Descriptions

You can add descriptions to fields as well as to the type itself. Descriptions are enclosed in tripple quotes and can span across multiple lines.

For example:

"""
This is the description of the type and will be added to the GraphQL type

It can span across multiple lines an can contain `markdown`
"""
type MyModule_TypeName implements Node {
  """Single line description"""
  id: ID!

  """
  This description is added to the field 
  Descriptions can have multiple lines and support markdown
  """
  fieldWithDescription: String
}

It is recommended to add good documentation in the form of descriptions to your schema. This will be used as the description for the GraphQL types which will be available in the GraphiQL API explorer as well as in the forms of the CMS. The descriptions also appear in IDEs that support GraphQL.

You can use markdown to link to external resources if you need very long descriptions.

Unique fields

You can add unique constraints to your fields. This will ensure that each value is unique across all objects of that type.
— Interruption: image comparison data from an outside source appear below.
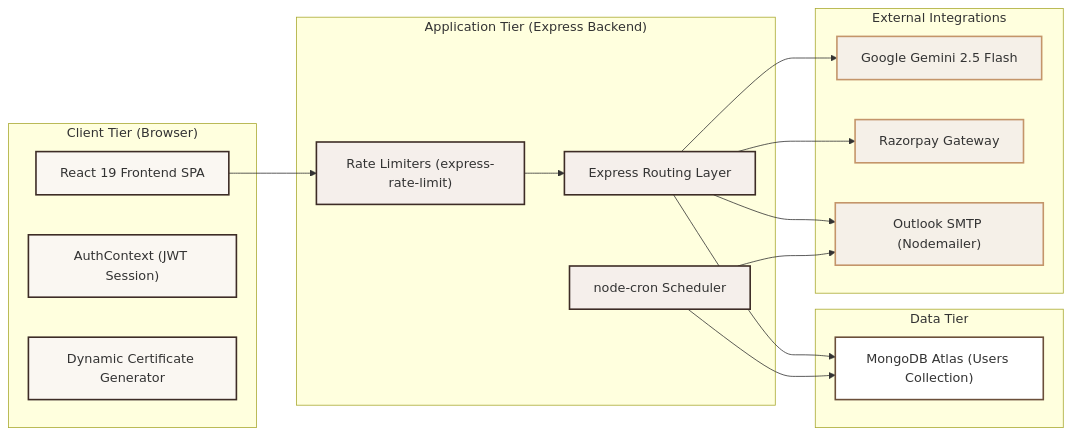
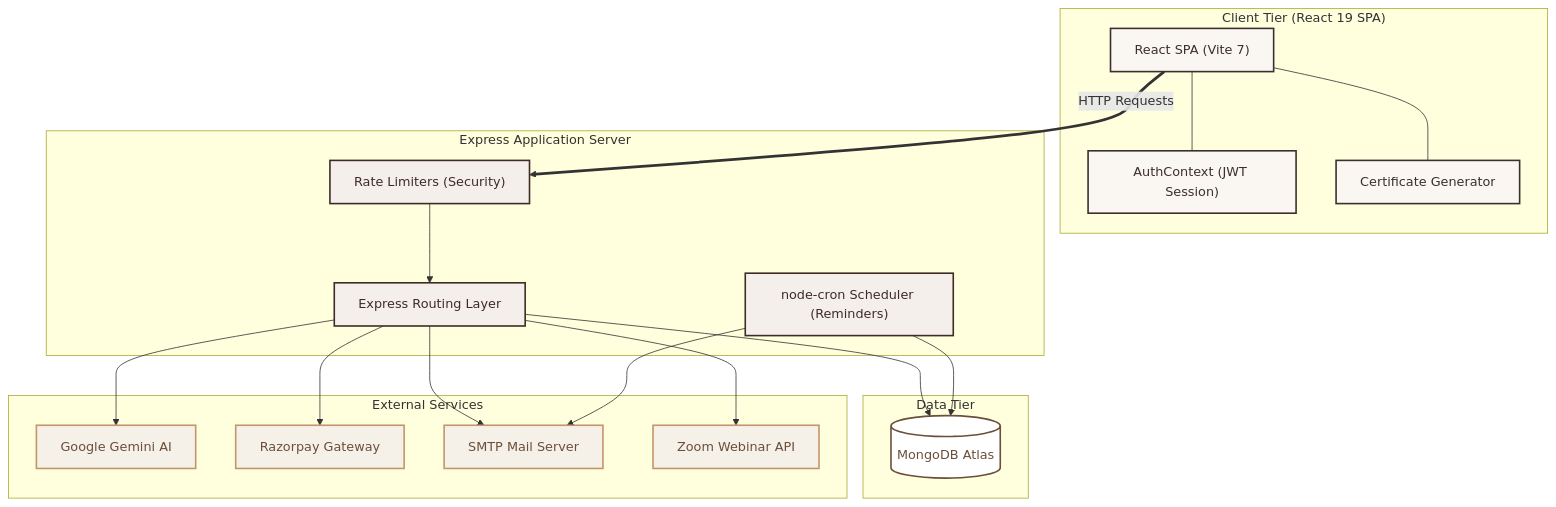
Before and after one commit to akshayaav246-collab/LeadwithAI: the first of 3 diagrams in README.md, drawn with Mermaid. The commit also changed other lines of this file, not shown here.

Commit message:
Workflow diagram updated

````diff
--- a/README.md
+++ b/README.md
@@ -144,39 +150,52 @@
 ```mermaid
-graph LR
-    classDef browser fill:#FAF7F2,stroke:#3D2C26,stroke-width:2px;
-    classDef backend fill:#F5EFEB,stroke:#3D2C26,stroke-width:2px;
-    classDef db fill:#FFFFFF,stroke:#6B4F3A,stroke-width:2px;
-    classDef ext fill:#F5F0E8,stroke:#C4956A,stroke-width:2px;
+graph TD
+    %% Custom Styles aligning with the Luxury Design System
+    classDef client fill:#FAF7F2,stroke:#3B2F2F,stroke-width:2px,color:#3B2F2F;
+    classDef backend fill:#F5EFEB,stroke:#3D2C26,stroke-width:2px,color:#3D2C26;
+    classDef db fill:#FFFFFF,stroke:#6B4F3A,stroke-width:2px,color:#6B4F3A;
+    classDef ext fill:#F5F0E8,stroke:#C4956A,stroke-width:2px,color:#6B4F3A;
 
-    subgraph UserSpace["Client Tier (Browser)"]
-        SPA["React 19 Frontend SPA"]:::browser
-        AC["AuthContext (JWT Session)"]:::browser
-        Cert["Dynamic Certificate Generator"]:::browser
+    %% 1. CLIENT TIER (Top)
+    subgraph Client ["Client Tier (React 19 SPA)"]
+        SPA["React SPA (Vite 7)"]:::client
+        Auth["AuthContext (JWT Session)"]:::client
+        Cert["Certificate Generator"]:::client
+        
+        SPA --- Auth
+        SPA --- Cert
     end
 
-    subgraph AppSpace["Application Tier (Express Backend)"]
-        RL["Rate Limiters (express-rate-limit)"]:::backend
+    %% 2. BACKEND TIER (Middle)
+    subgraph Server ["Express Application Server"]
+        RL["Rate Limiters (Security)"]:::backend
         API["Express Routing Layer"]:::backend
-        Cron["node-cron Scheduler"]:::backend
+        Cron["node-cron Scheduler (Reminders)"]:::backend
+        
+        RL --> API
     end
 
-    subgraph DataSpace["Data Tier"]
-        DB["MongoDB Atlas (Users Collection)"]:::db
+    %% 3. DATA & INTEGRATIONS TIER (Bottom)
+    subgraph Storage ["Data Tier"]
+        DB[(MongoDB Atlas)]:::db
     end
 
-    subgraph ServiceSpace["External Integrations"]
-        Gemini["Google Gemini 2.5 Flash"]:::ext
+    subgraph Integrations ["External Services"]
+        Gemini["Google Gemini AI"]:::ext
         Razorpay["Razorpay Gateway"]:::ext
-        SMTP["Outlook SMTP (Nodemailer)"]:::ext
+        SMTP["SMTP Mail Server"]:::ext
+        Zoom["Zoom Webinar API"]:::ext
     end
 
-    SPA --> RL
-    RL --> API
+    %% TIER CONNECTIONS (Vertical, clean flows)
+    SPA ==>|HTTP Requests| RL
+    
     API --> DB
     Cron --> DB
     
     API --> Gemini
     API --> Razorpay
     API --> SMTP
+    API --> Zoom
+    
     Cron --> SMTP
 ```
````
To create a unique constraints for a field, add the @unique directive after the field type.

For example, if we want to create a slug for the article for nice page links:

type NewsFeed_Article implements Node {
  id: ID!
  slug: String! @unique
  text: String
}

NULL values are ignored for the uniqueness, so there can be multiple objects that have the value NULL in a unique field.

Note

When you add a @unique constraint on a field that already has values stored in the data store, the migration will fail as the unique constraints are enforced at the database level. If you already have only unique or NULL values stored for that field, the @unique constaint can be added without problems.

Indexes

As the number of objects of a certain type grows, the Slicknode data store might take longer to return the objects when a complex filter criteria is applied. To improve the performance you can add an index on the filtered columns by adding the @index directive:

type NewsFeed_Article implements Node {
  id: ID!
  published: DateTime! @index
}

This will create an index on the published field which can significantly speed up queries when the types are filtered by the published status. Keep in mind though that the index has to be updated when new objects are added to the database. You should add an index to the field when an index would also make sense for a traditional RDBMS.

Note

Fields of a type that implements the Node interface are automatically indexed. Unique fields also have an index by default already and don't need the @index directive.